The discovery of gold near Virginia City, Montana in the 1860s significantly changed the way of life for Native Americans. For settlers heading to Montana as part of the local gold rush on the Bozeman Trail (nicknamed “The Bloody Bozeman”), survival was a matter of chance, as traveling through Indian lands was dangerous.
I happened to be in Wyoming for my job and noticed signs along Interstate 90 for the Fort Phil Kearny Historic Site, and decided to stop. The grounds of this fort provide visitors an overview of history during the 1860s, as life for Native Americans was about to change. In the 1860s, buffalo were still plentiful in this area as many had been slaughtered elsewhere. Indian survival was dependent on the bison, which served a multitude of purposes (basically a “one stop shop”). The animal could be used for meat, the hide could be used for moccasin soles, masks or rattles and the hair could be used for ropes and doll stuffing. With the discovery of gold, the United States government and local Sioux, Arapahoe and Northern Cheyenne Indians were sadly headed for an inevitable culture clash.

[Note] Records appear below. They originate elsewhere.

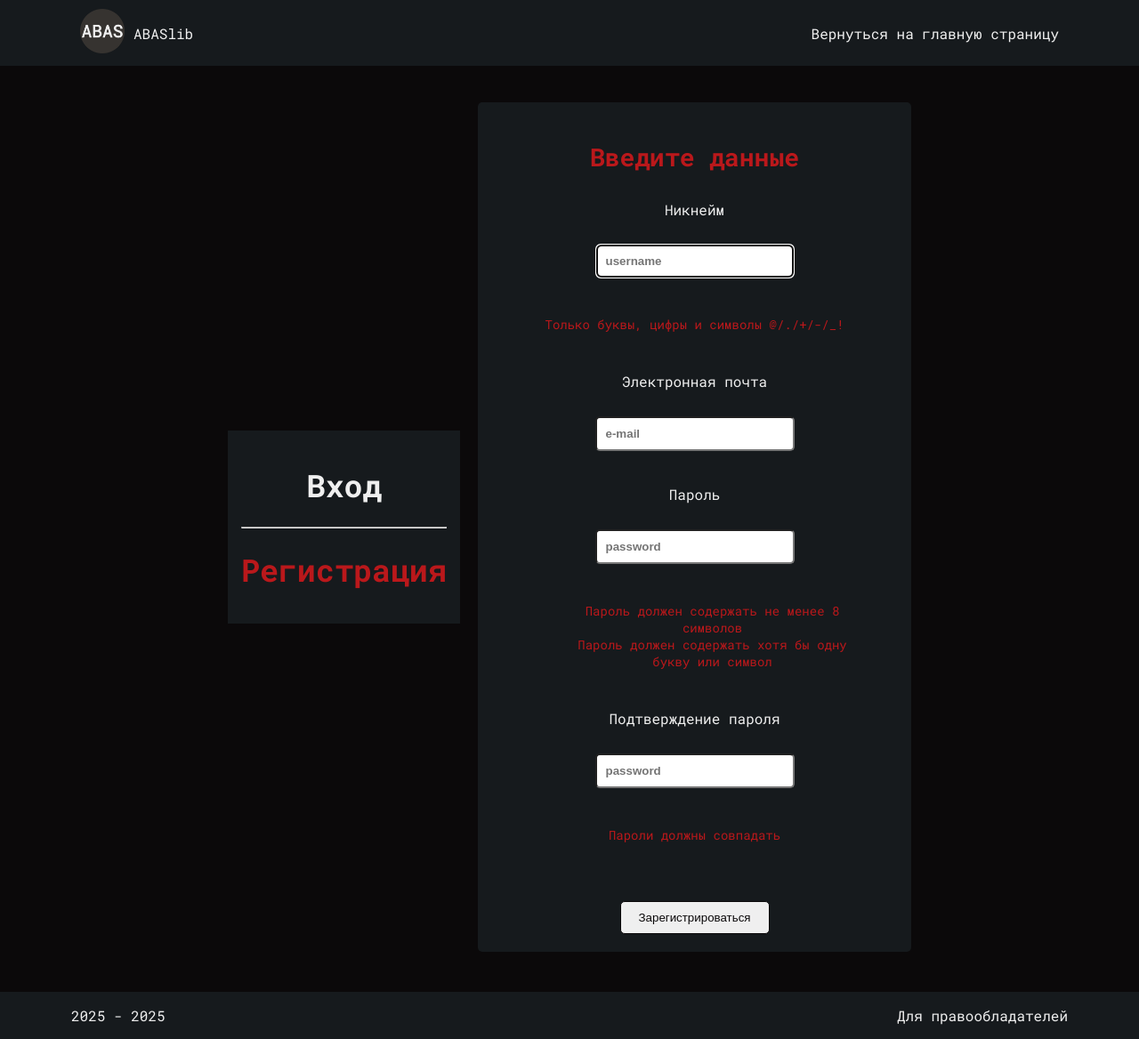
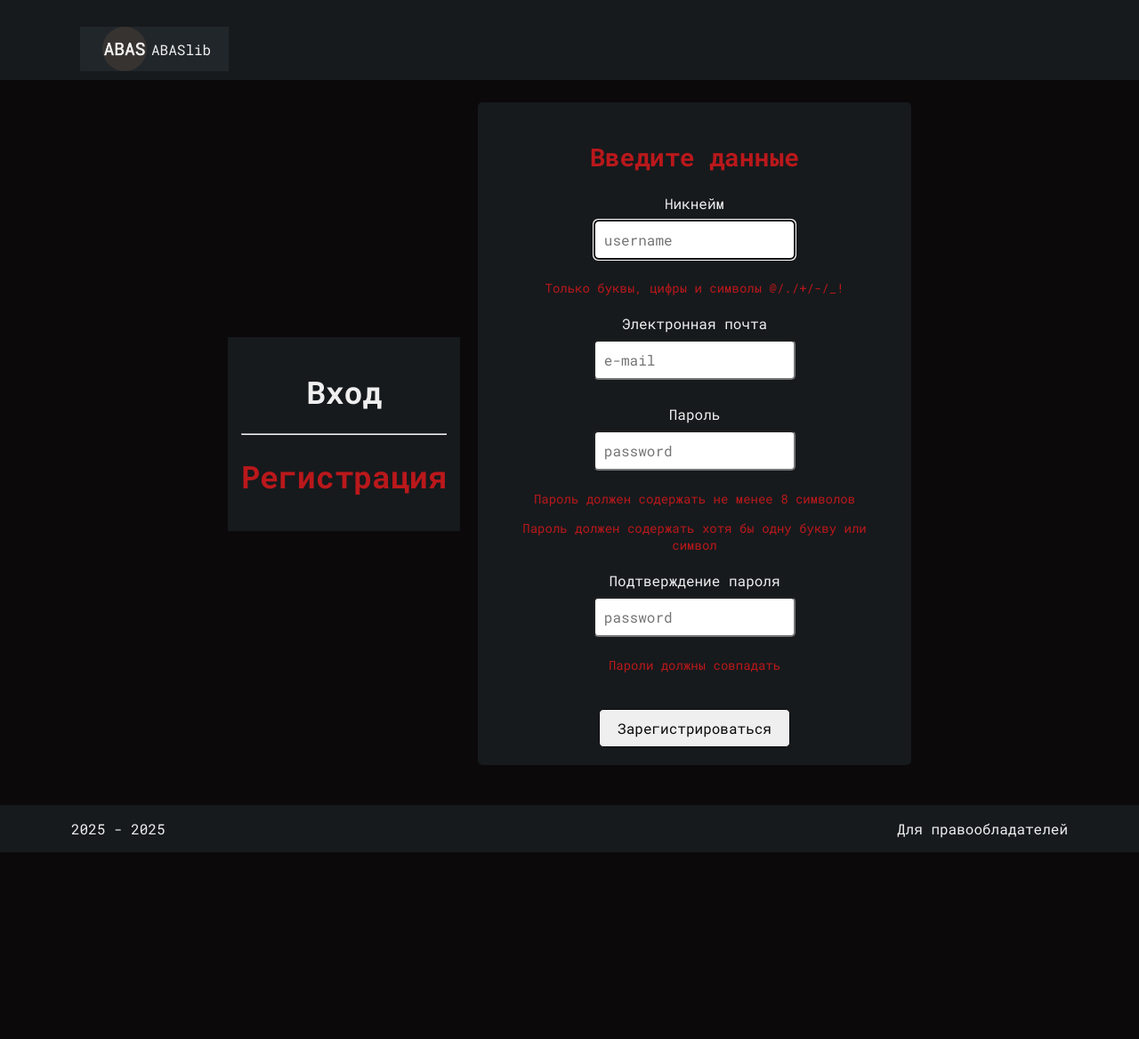
Before and after one commit to kv4D/abaslib, a Django app: page /register/ in a window 1280 px wide. Shown: the whole page at 89% size. After the commit the page ends 958 px from the top, so only its background shows below. Run offline with Django 5.2, Linux system fonts and the light colour scheme.

Commit message:
Переработаны стили кнопок, ссылок и некоторых страниц
Теперь ссылки скрыты в кнопки для удобства, они приведены к стилю
для размещения, в том числе вместе

```diff
--- a/main/forms.py
+++ b/main/forms.py
@@ -25,7 +25,7 @@ class TextTitleForm(forms.ModelForm):
             'title_name_eng': forms.TextInput(attrs={'placeholder': 'Введите название (если есть)', 'class': 'form_input'}),
             'title_author': forms.TextInput(attrs={'placeholder': 'Автор', 'class': 'form_input'}),
             'title_is_ongoing': forms.CheckboxInput(attrs={'class': 'form_checkbox_input'}),
-            'title_description': forms.Textarea(attrs={'placeholder': 'Введите описание...', 'class': 'form_input', 'rows': 4}),
+            'title_description': forms.Textarea(attrs={'placeholder': 'Введите описание...', 'class': 'form_input', 'rows': 10}),
             'publication_year': forms.NumberInput(attrs={'class': 'form_input'}),
         }
 
@@ -53,7 +53,7 @@ class GraphicTitleForm(forms.ModelForm):
             'title_name_eng': forms.TextInput(attrs={'placeholder': 'Введите название (если есть)', 'class': 'form_input'}),
             'title_author': forms.TextInput(attrs={'placeholder': 'Автор', 'class': 'form_input'}),
             'title_is_ongoing': forms.CheckboxInput(attrs={'class': 'form_checkbox_input'}),
-            'title_description': forms.Textarea(attrs={'placeholder': 'Введите описание...', 'class': 'form_input', 'rows': 6}),
+            'title_description': forms.Textarea(attrs={'placeholder': 'Введите описание...', 'class': 'form_input', 'rows': 10}),
             'publication_year': forms.NumberInput(attrs={'class': 'form_input'}),
         }
 
--- a/main/templates/main/base.html
+++ b/main/templates/main/base.html
@@ -27,8 +27,7 @@
     <header>
       <div id="header_container">
         <div id="site_icon">
-          <a href="{% url 'main:home' %}"><img style="width:50px;height:50px;" src="{% static 'images/favicon/android-chrome-192x192.png' %}" /></a>
-          <a href="{% url 'main:home' %}">ABASlib</a>
+          <a href="{% url 'main:home' %}"><button class="ref_button"><img style="width:50px;height:50px;" src="{% static 'images/favicon/android-chrome-192x192.png' %}" />ABASlib</button></a>
         </div>
         {% block header %}
 
--- a/main/templates/main/title_page.html
+++ b/main/templates/main/title_page.html
@@ -17,9 +17,9 @@
         <h3>{{ title.title_name_eng }}</h3>
       </div>
       <div class="button_group">
-        <a href=""><button class="grouped_button">О тайтле</button></a>
-        <a href=""><button class="grouped_button">Главы</button></a>
-        <a href=""><button class="grouped_button">Комментарии</button></a>
+        <a href=""><button class="ref_button">О тайтле</button></a>
+        <a href=""><button class="ref_button">Главы</button></a>
+        <a href=""><button class="ref_button">Комментарии</button></a>
       </div>
       {% if title.title_is_ongoing %}
         <div class="info">
--- a/main/templates/main/upload_chapter.html
+++ b/main/templates/main/upload_chapter.html
@@ -9,7 +9,7 @@
 {% endblock %}
 
 {% block header %}
-  <a href="{% url 'main:home' %}">Вернуться на главную страницу</a>
+  <a href="{% url 'main:home' %}"><button class="ref_button">Вернуться назад</button></a>
 {% endblock %}
 
 {% block content %}
--- a/main/templates/main/upload_title.html
+++ b/main/templates/main/upload_title.html
@@ -9,7 +9,7 @@
 {% endblock %}
 
 {% block header %}
-  <a href="{% url 'main:home' %}">Вернуться на главную страницу</a>
+  <a href="{% url 'main:home' %}"><button class="ref_button">Вернуться назад</button></a>
 {% endblock %}
 
 {% block content %}
--- a/static/css/base_styles.css
+++ b/static/css/base_styles.css
@@ -112,9 +112,15 @@ button {
     padding: 10px 20px;
     border: 1px solid;
     max-width: 30%;
+    display: flex;
+    text-align: center;
     align-self: center;
-    text-align: center;
-    border-radius: 5px;;
+    align-items: center;
+    justify-content: center;
+    font-family: inherit;
+    font-size: inherit;
+    border-radius: 5px;
+    white-space: nowrap;
     min-width: fit-content;
     cursor: pointer;
     color: #0B090A;
@@ -136,17 +142,22 @@ button:active {
     gap: 0;
 }
 
-.grouped_button {
+.ref_button {
     flex: 1;
     border-radius: 0;
-    background-color: #161A1D;
+    background-color: #21262b;
     color: #EFEFEF;
-    border-right: none;
-    border-left: none;
+    border: none;
+    height: 50px;
 }
 
-.grouped_button:hover {
+.ref_button:hover {
     color: #ff090d;
+    background-color: #161A1D;
+}
+
+.ref_button img {
+    margin: 5px;
 }
 
 input, textarea  {
@@ -154,7 +165,8 @@ input, textarea  {
     margin: 8px;
     box-sizing: content-box;
     border-radius: 5px;
-    min-width: 200px;
+    font-family: inherit;
+    font-size: inherit;
 }
 
 .warning {
--- a/static/css/main/title_styles.css
+++ b/static/css/main/title_styles.css
@@ -16,3 +16,8 @@
 #side {
     flex: 2;
 }
+
+#main_content .ref_button {
+    border-top: 2px solid;
+    border-bottom: 2px solid;
+}
--- a/static/css/users/auth_styles.css
+++ b/static/css/users/auth_styles.css
@@ -1,7 +1,3 @@
-h1, h2, h3, h4, h5 {
-    text-align: center;
-}
-
 .auth_buttons {
     flex: 2;
     text-align: center;
@@ -13,27 +9,8 @@ h1, h2, h3, h4, h5 {
     min-width: fit-content;
 }
 
-.input_block {
-    display: flex;
-    flex-direction: column;
+ul {
     text-align: center;
-    align-items: center;
-    margin: 30px;
-}
-
-input:focus {
-    border: 1px solid;
-}
-
-input::placeholder {
-    font-weight: bold;
-}
-
-h1 {
-    display:flow-root;
-}
-
-ul {
     list-style-type: none;
 }
 
@@ -53,3 +30,18 @@ ul {
     padding: 20px;
     min-width: 200px;
 }
+
+button {
+    align-self: center; /* Центрирование кнопки по горизонтали */
+    width: 50%; /* Ширина кнопки */
+    max-width: 200px; /* Максимальная ширина кнопки */
+    margin-top: 20px; /* Отступ сверху */
+}
+
+input {
+    width: 50%;
+}
+
+.input_block {
+    margin: 20px;
+}
--- a/users/templates/users/auth_base.html
+++ b/users/templates/users/auth_base.html
@@ -3,10 +3,6 @@
 {% load static %}
 {% block styles %}
   <link rel="stylesheet" href="{% static 'css/users/auth_styles.css' %}" />
-{% endblock %}
-
-{% block header %}
-  <a href="{% url 'main:home' %}">Вернуться на главную страницу</a>
 {% endblock %}
 
 {% block content %}
--- a/users/templates/users/login.html
+++ b/users/templates/users/login.html
@@ -27,8 +27,7 @@
           <input placeholder="Пароль" type="password" name="password" autocomplete="current-password" required id="id_password" />
         </div>
 
-        <div>
-          <br />
+        <div class='button_group'>
           <button name="submit">Войти</button>
           <input type="hidden" name="next" value="{% url 'main:home' %}" />
         </div>
--- a/users/templates/users/register.html
+++ b/users/templates/users/register.html
@@ -36,10 +36,10 @@
           <input placeholder="password" type="password" name="password1" autocomplete="new-password" required aria-describedby="id_password1_helptext" id="id_password1" />
           <br />
           <span class="warning" id="id_password1_helptext">
-            <ul>
-              <li>Пароль должен содержать не менее 8 символов</li>
-              <li>Пароль должен содержать хотя бы одну букву или символ</li>
-            </ul>
+              <p>Пароль должен содержать не менее 8 символов</p>
+          </span>
+          <span class="warning" id="id_password1_helptext">
+            <p>Пароль должен содержать хотя бы одну букву или символ</p>
           </span>
         </div>
 
@@ -51,8 +51,7 @@
           <span class="warning" id="id_password2_helptext"><p>Пароли должны совпадать</p></span>
         </div>
 
-        <div>
-          <br />
+        <div class='button_group'>
           <button name="submit">Зарегистрироваться</button>
           <input type="hidden" name="next" value="{% url 'main:home' %}" />
         </div>
```
Also changed, not shown: main/templates/main/home.html (+4 -6 lines), static/css/main/home_styles.css (+4 -8 lines), static/css/main/upload_styles.css (+5 -3 lines).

Visitors to the grounds of Fort Phil Kearny will be amazed (1) at how remote this location is and (2) how large the grounds of the fort were. The fort only survived from 1866 to 1868 and life was difficult, as the fort was under constant attack, with various tribes headed by Red Cloud. While Native American groups were fine with settlers traveling through their territories for trading, permanent structures were another matter altogether and buildings like forts were clearly a threat to their lands.
During its operation, the fort comprised seventeen acres with eight foot walls. While some visitors may be disappointed that the fort no longer survives (the remains were burned by Northern Cheyenne Indians in 1868), I found it fascinating knowing what was on this land roughly 150 years ago. With a four dollar admission charge, visitors will find a small museum, as well as signs scattered throughout the area outlining what was on the property. The fort included a bakery, barracks, ice house, chapel, bastion and a saw mill. The best-built quarters were the home of the post’s commander as by 1867, many of the other buildings were in poor shape.

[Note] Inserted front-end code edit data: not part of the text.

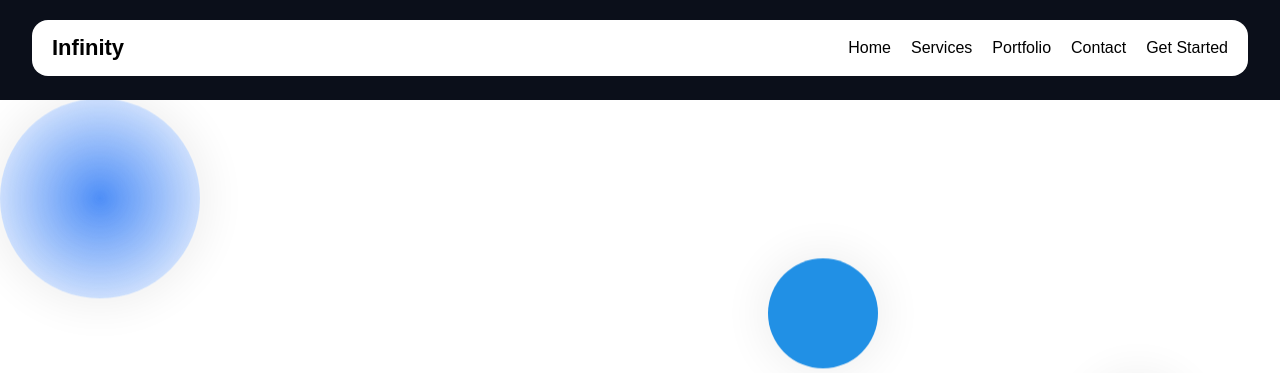
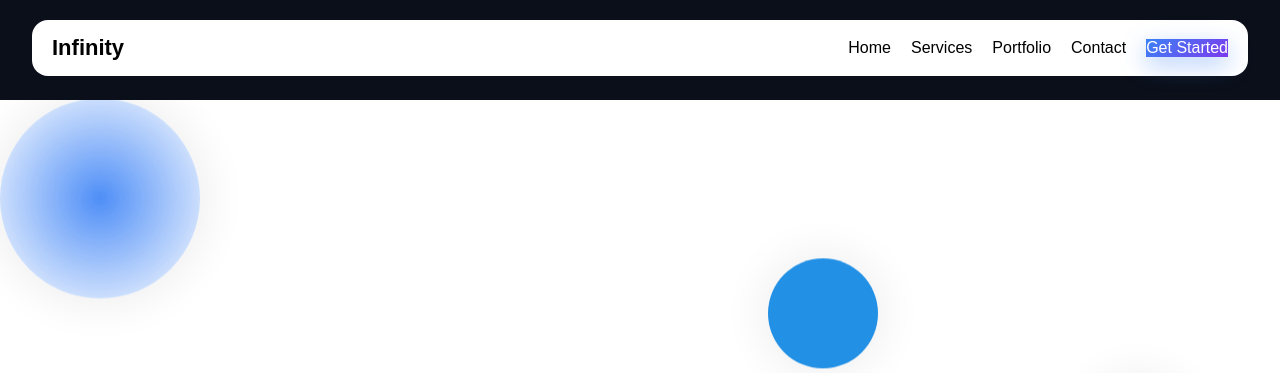
Before and after one commit to iamsumitsam01-tech/Infinity_agency_v2, a Django app: page / in a window 1280 px wide. Shown: the top 373 px of the page. Run offline with Django 5.2, Linux system fonts and the light colour scheme; data comes from the database, SQL or seed files in the repository; some libraries are stand-ins or nearby versions.

Commit message:
new updatesss

```diff
--- a/static/css/style.css
+++ b/static/css/style.css
@@ -2071,3 +2071,21 @@ h2 {
     position: relative;
     z-index: 10;
 }
+
+/* ACTIVE GET STARTED BUTTON */
+
+.active-btn{
+    background: linear-gradient(135deg,#3b82f6,#7c3aed);
+    color: white !important;
+
+    box-shadow: 0 8px 25px rgba(59,130,246,0.4);
+
+    border: none;
+
+    transition: 0.3s ease;
+}
+
+.active-btn:hover{
+    transform: translateY(-2px);
+    box-shadow: 0 12px 30px rgba(59,130,246,0.5);
+}
--- a/templates/base.html
+++ b/templates/base.html
@@ -28,9 +28,9 @@
         <a href="{% url 'contact' %}">Contact</a>
 
         {% if not user.is_authenticated %}
-        <a href="{% provider_login_url 'google' %}" class="nav-btn">
-            Get Started
-        </a>
+        <a href="{% provider_login_url 'google' %}" class="nav-btn active-btn">
+    Get Started
+</a>
         {% endif %}
     </nav>
 
```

Looking at the displays, apparently among the officers at the fort, there was a lot of infighting as various officers had differing views as to how to handle the attacks. Signs around the property also outline some of the problems typical forts faced liked the reputation of laundresses who washed clothing. At some forts, these ladies also served as call girls or had sketchy reputations, such as misappropriating government rations and selling whiskey or fruit pies on the side. Civilians helping at the fort also had to live outside the fort walls, which at this fort, was risky.
The small museum at Fort Phil Kearny includes a diagram of the original fort as well as displays on tools of battle (both for government troops and Native Americans), uniforms and even an exhibit of how different Indian feathers translate to different feats in battle. Two ten-minute films are also available to visitors.
Be on the lookout for two super friendly dogs (a Jack Russell Terrier and a Border Collie) owned by a neighboring rancher, who roam the grounds. The terrier was so friendly that she followed me around the entire site (and even tried to leave in my car)!
Finally, just a few miles from Fort Phil Kearny are two battle sites—the Wagon Box Fight and the Fetterman Fight. While many students were taught about the Battle of Little Bighorn in American history, these battles were also keys in the skirmishes with the Plains Indians.
I learned a lot just by walking around the grounds of Fort Phil Kearny and the difficult conditions both settlers and Native Americans faced. Even today, the area is remote with few occupants. With the wind blowing and the vast landscape, visitors can imagine a little of what life in this part of Wyoming must have been like following the Civil War and the daily hardships.
Fort Phil Kearny Historic Site
P.O. Box 5013 (Take Interstate 90 to Exit 44 near Kearny, Wyoming)
Sheridan, Wyoming 82801